Cluster differentiation gene (CD14) is a family of monocyte differentiating genes that works in conjunction with lipopolysaccharide binding protein (LBP), forming a complex with TLR4 or LY96 to mediate innate immune response to pathogens. In this paper, we used different computational methods to elucidate the evolution of CD14 gene coding region in 14 mammalian species. Our analyses identified leucine rich repeats (LRRs) as the only significant domain across the CD14 protein of the 14 species, presenting with frequencies ranging from 1-4. Importantly, we found signal peptides located at mutational hotspots demonstrating this gene is conserved across these species. Out of the 10 selected variants analyzed in this study, only 6 were predicted to possess significant deleterious effect. Our predicted protein interactome showed a significant varying protein-protein interaction with CD14 protein across the species. This may be important for drug target and therapeutic manipulation for the treatment of many diseases. We conclude that these results contribute to our understanding of the CD14 molecular evolution, which underlays varying species response to complex disease traits.

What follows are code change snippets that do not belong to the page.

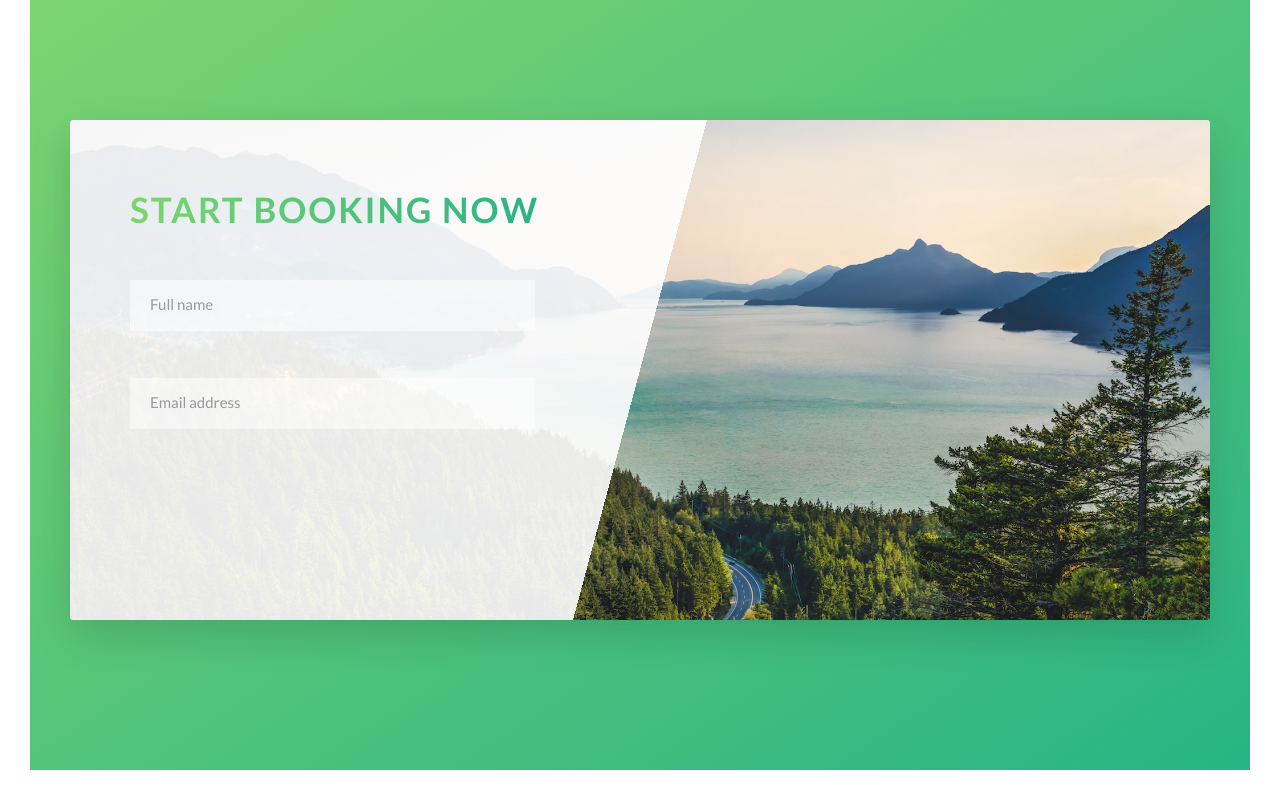
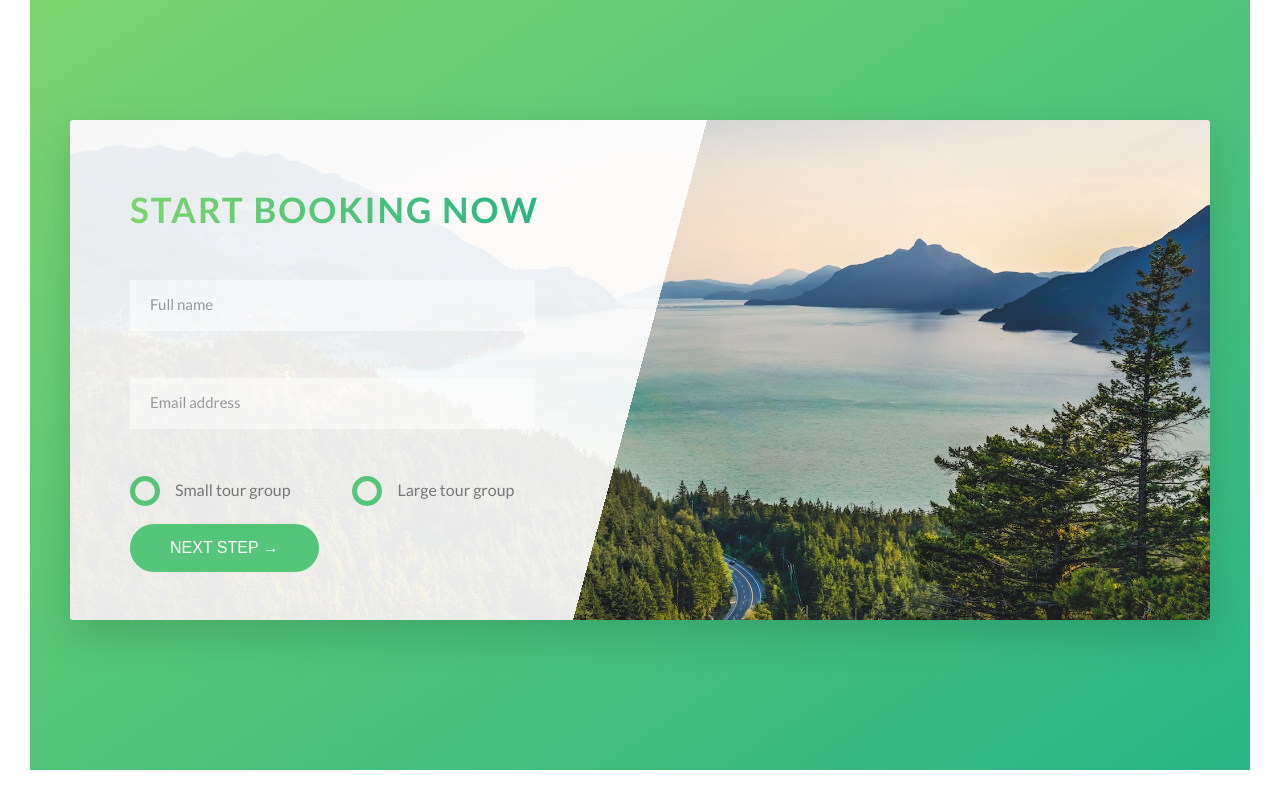
Before and after one commit to LatinWarrior/advanced-css-course, a website: page index.html in a window 1280 px wide. Shown: the part 4529-5329 px from the top of the page. Drawn offline with Linux system fonts and the light colour scheme.

Commit message:
Finished the Booking Section - Part 3.

```diff
--- a/index.html
+++ b/index.html
@@ -300,9 +300,33 @@
                             </div>
 
                             <div class="form__group">
-                                    <input type="email" class="form__input" placeholder="Email address" id="email" required>
-                                    <label for="email" class="form__label">Email Address</label>
+                                <input type="email" class="form__input" placeholder="Email address" id="email" required>
+                                <label for="email" class="form__label">Email Address</label>
+                            </div>
+
+                            <div class="form__group u-margin-bottom-medium">
+                                <div class="form__radio-group">
+                                    <input type="radio" class="form__radio-input" id="small" name="size">
+                                    <label for="small" class="form__radio-label">
+                                        <span class="form__radio-button"></span>
+                                        Small tour group
+                                    </label>
                                 </div>
+
+                                <div class="form__radio-group">
+                                    <input type="radio" class="form__radio-input" id="large" name="size">
+                                    <label for="large" class="form__radio-label">
+                                            <span class="form__radio-button"></span>
+                                        Large tour group
+                                    </label>
+                                </div>
+                            </div>
+
+                            <div class="form__group">
+                                <button class="btn btn--green">
+                                    Next step &rarr;
+                                </button>
+                            </div>
                         </form>
                     </div>
                 </div>
--- a/sass/base/_utilities.scss
+++ b/sass/base/_utilities.scss
@@ -1,23 +1,23 @@
 .u-center-text {
-    text-align: center;
+    text-align: center !important;  // It is okay to use !important in the utility class.
 }
 
 .u-margin-bottom-small {
-    margin-bottom: 1.5rem;
+    margin-bottom: 1.5rem !important;
 }
 
 .u-margin-bottom-medium {
-    margin-bottom: 4rem;
+    margin-bottom: 4rem !important;
 }
 
 .u-margin-bottom-big {
-    margin-bottom: 8rem;
+    margin-bottom: 8rem !important;
 }
 
 .u-margin-top-big {
-    margin-top: 8rem;
+    margin-top: 8rem !important;
 }
 
 .u-margin-top-huge {
-    margin-top: 10rem;
+    margin-top: 10rem !important;
 }
--- a/sass/components/_button.scss
+++ b/sass/components/_button.scss
@@ -1,6 +1,6 @@
 
 .btn {
-
+    &,  // Allow for these properties to be applied to the button element as well, not just the link element.
     &:link,
     &:visited {
         text-transform: uppercase;
@@ -11,6 +11,10 @@
         transition: all .2s;
         position: relative;
         font-size: $default-font-size;
+
+        // Change for the <button> element.
+        border: none;
+        cursor: pointer;
     }
 
     &:hover {
@@ -23,7 +27,9 @@
         }
     }
 
-    &:active {
+    &:active,
+    &:focus {   // Make the focus to act the same way as the active for accessibilty purposes.
+        outline: none;
         transform: translateY(-1px);
         box-shadow: 0 .5rem 1rem rgba($color-black, 0.2);
     }
--- a/sass/components/_form.scss
+++ b/sass/components/_form.scss
@@ -13,7 +13,8 @@
         border: none;
         border-bottom: 3px solid transparent;
         width: 90%;
-        display: inline-block;
+        display: block;
+        transition: all .3s;    // Add animation for bottom border.
 
         &:focus {
             outline: none;  // Eliminate blue border on input element given by the browser by default.
@@ -50,4 +51,51 @@
         visibility: hidden; // To remove the element from the page.
         transform: translateY(-4rem);
     }
+
+    &__radio-group {
+        width: 49%;
+        display: inline-block;  // To prevent line break so they display side-by-side.
+    }
+
+    &__radio-input {
+        display: none;
+    }
+
+    &__radio-label {
+        font-size: $default-font-size;
+        cursor: pointer;
+        position: relative; // This is to allow the radio-button to use position absolute.
+        padding-left: 4.5rem;
+    }
+
+    &__radio-button {
+
+        height: 3rem;
+        width: 3rem;
+        border: 5px solid $color-primary;
+        border-radius: 50%;
+        display: inline-block;
+        position: absolute; // This is okay for the ::after pseudo element. It does not have to be relative. It just needs to be specified.
+        left: 0;
+        top: -.4rem;
+
+        &::after {
+            content: "";    // Pseudo element requires the content property.
+            display: block;
+            height: 1.3rem;
+            width: 1.3rem;
+            border-radius: 50%;
+            position: absolute;
+            top: 50%;
+            left: 50%;
+            transform: translate(-50%, -50%);
+            background-color: $color-primary;
+            opacity: 0; // Make inner circle invisible at the beginning.
+            transition: opacity .2s ;
+        }
+    }
+
+    &__radio-input:checked ~ &__radio-label &__radio-button::after {
+        opacity: 1;
+    }
 }
```
Also changed, not shown: css/style.css.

We have revised the abstract and some parts of the whole manuscript. Previous Tables 1 and 2 have been merged into a single table (Table 1). Previous Tables 3, 4 and 5 have been reordered using phylogenetic classification. Figures 1 and 7 have been redrawn.